The filmmakers want us to be awed by the sprawling grandeur they present and provoked by false moral dilemmas. But they don’t work hard enough to earn any respect. Their dark, moody ending isn’t earned, either. It’s as satisfying as being masturbated to the edge of orgasm for two and a half hours, then told to go home and come back next year for the cum-shot. The movie doesn’t end, it just stops, focusing on the triumph of the one character we care about the least.

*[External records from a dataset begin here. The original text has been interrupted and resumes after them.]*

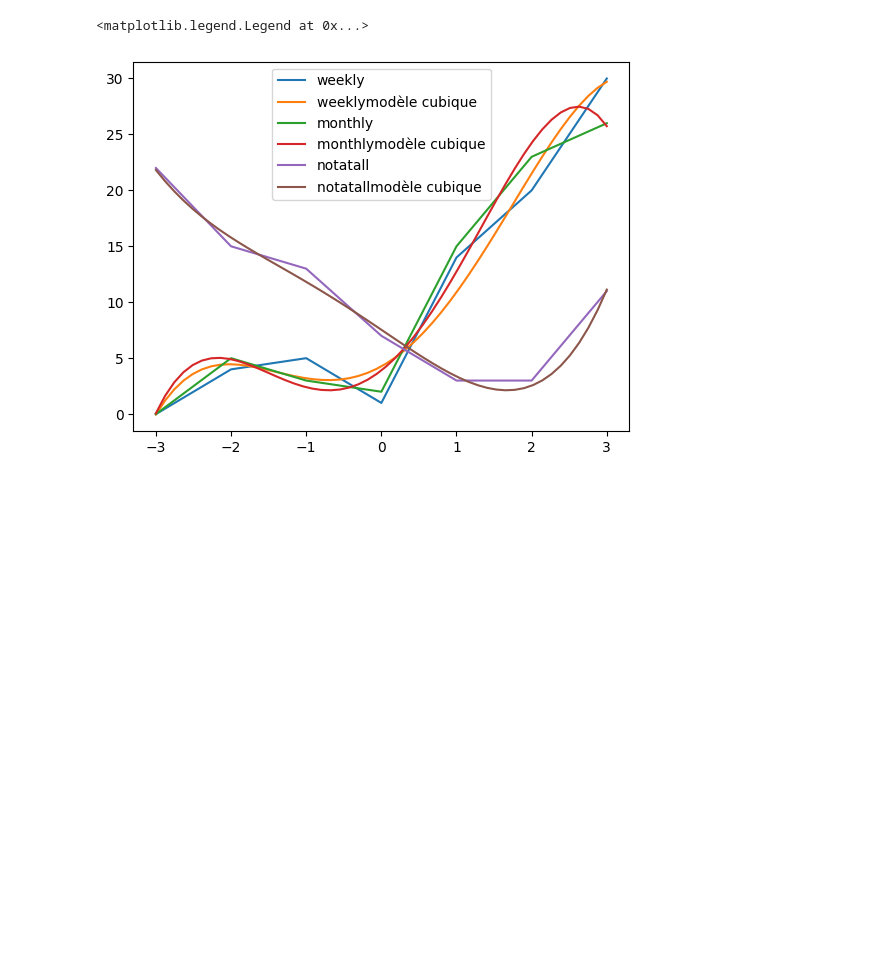
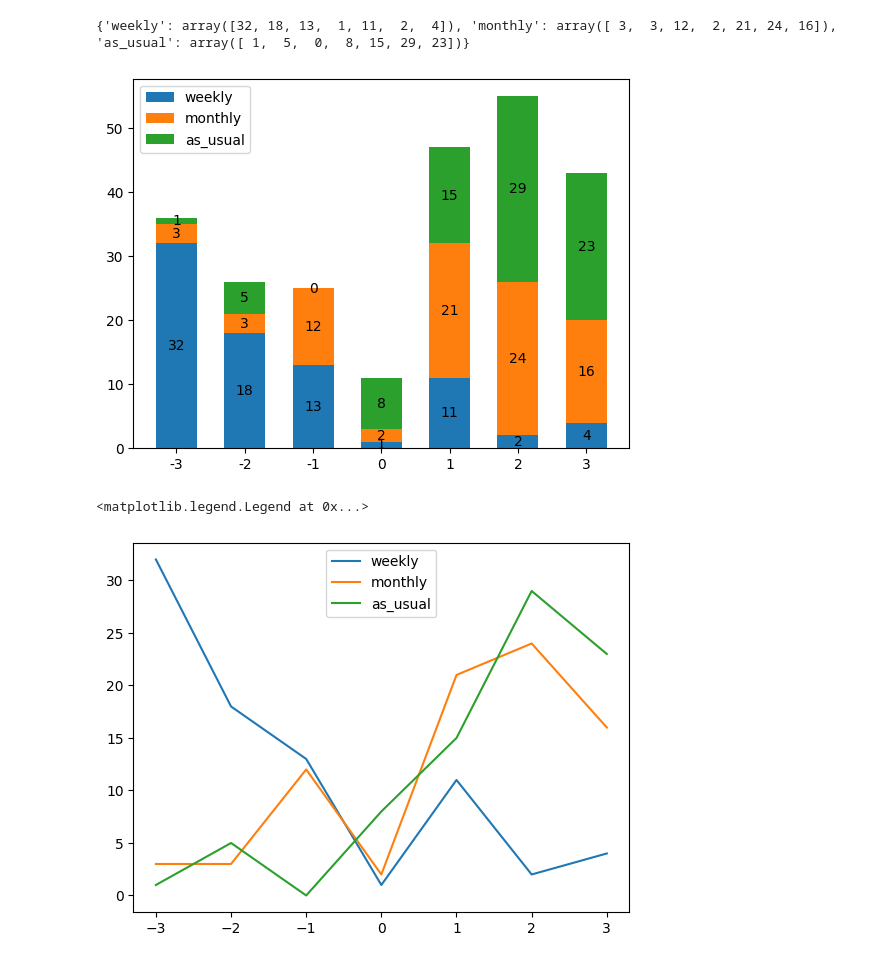
Before and after one commit to novincent/OptimacForm, a Jupyter notebook: src/data_treatment.ipynb, the cells around one changed output. Cells and saved outputs as stored; diff of their text form; code cells hidden in the pictures; blank space fills up the shorter version.

Commit message:
producing plots

```diff
--- a/src/data_treatment.ipynb
+++ b/src/data_treatment.ipynb
@@ -89,15 +84,15 @@ def compute_meanfeedback_per_action(df):
         res[ac] = meanfeedback_per_motivation,feedbackerr_per_motvation,model
     return res
 
-def plotting(meandic,errdic,model):
+def plotting(meandic,errdic,model,s=""):
     meandic_items = meandic.items()
     x = [d[0]for d in meandic_items]
     y = [d[1]for d in meandic_items]
     err = [d[1] for d in errdic.items()]
-    plt.errorbar(x,y,yerr=err,label="réalisation moyenne (avec sem)")
+    plt.errorbar(x,y,yerr=err,label=f"Mean realisation with sem ({s})")
     x = np.linspace(-3,3,50)
     y = [np.polyval(model, i) for i in x]
-    plt.plot(x,y,label = "modèle cubique")
+    plt.plot(x,y,label = f"Cubic model of {s} realisation")
 # %%
 r0 = compute_meanfeedback_per_action(f0)
 #mf1,ef1,model1 = compute_meanfeedback(f1)
@@ -137,21 +133,42 @@ def compute_motiv_distrib(df,action_names):
             coords[ac][1].append(v)
     return coords,motiv_distrib
 # %%
-# actions0 = ["weekly","monthly","as_usual"]
-# coords,motiv_distrib = compute_motiv_distrib(m0,actions0)
-actions1 = ["weekly","monthly","notatall"]
-coords,motiv_distrib = compute_motiv_distrib(m1,actions1)
-for ac in actions1:
+actions = ["weekly","monthly","as_usual"]
+coords,motiv_distrib = compute_motiv_distrib(m0,actions0)
+# actions1 = ["weekly","monthly","notatall"]
+# coords,motiv_distrib = compute_motiv_distrib(m1,actions1)
+
+motiv_distrib_vectorized = {ac:np.array(list(motiv_distrib[ac].values())) for ac in actions}
+
+print(motiv_distrib_vectorized)
+
+bottom = np.zeros(7)
+width = 0.6
+
+for ac, count in motiv_distrib_vectorized.items():
+    p = plt.bar(("-3","-2","-1","0","1","2","3"), count, width, label=ac, bottom=bottom)
+    bottom += count
+
+    plt.bar_label(p, label_type='center')
+
+plt.legend()
+
+plt.show()
+
+for ac in actions0:
     x,y = coords[ac]
     plt.plot(x,y,label = ac)
     model = np.polyfit(x,y,deg = 4)
     x = np.linspace(-3,3,50)
     y = [np.polyval(model, i) for i in x]
-    plt.plot(x,y,label = ac + "modèle cubique")
+    #plt.plot(x,y,label = ac + "modèle cubique")
+#plt.bar(,motiv_distrib)
 plt.legend()
 # %% [output]
-<matplotlib.legend.Legend at 0x...>
+{'weekly': array([32, 18, 13,  1, 11,  2,  4]), 'monthly': array([ 3,  3, 12,  2, 21, 24, 16]), 'as_usual': array([ 1,  5,  0,  8, 15, 29, 23])}
-[figure, old version]
+[figure, new version]
+<matplotlib.legend.Legend at 0x...>
+[figure, added]
 # %%
 x,y = [],[]
 combined_coords = {-3:0,-2:0,-1:0,0:0,1:0,2:0,3:0}
```
Also changed, not shown: parts of 7 cells of this notebook, 3 other files.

And therein lies the biggest problem: Marvel movies in general, and Avengers: Infinity War in particular, are not about storytelling nor the cinematic experience. They’re not about the movie we’re watching, they’re about the movie that’s coming next. They’re ceaseless, bloated advertisements for future films. They’re about endless consumption. Always promising, never quite delivering. It goes on and on, and we’re so addicted to their glowing promises, we continue to watch whether we want to or not, hoping that one of these days we’ll get to a satisfying conclusion that really is ‘the end.’ This is the one place comic book narratives really fuck up filmmaking. In the history of comic books, the Marvel print universe had decades of interwoven stories with mashups and cross pollination. Marvel claims to own storylines to “a proven library of over 5,000 characters.” Holy hell. You can do that kind of dense, up-your-own-bumhole writing when comic books are twenty-five cents and fans will reread them a hundred times. But when a film budget reaches $300 million you can’t just keep inflating the balloon endlessly. Instead, they shovel us the collective ‘fan favorite heroes’ in relentless splashy featured films. Incessantly baiting and appeasing fans is a shitty way to run a universe, though, even if it’s just the cheap but colorful Marvel universe.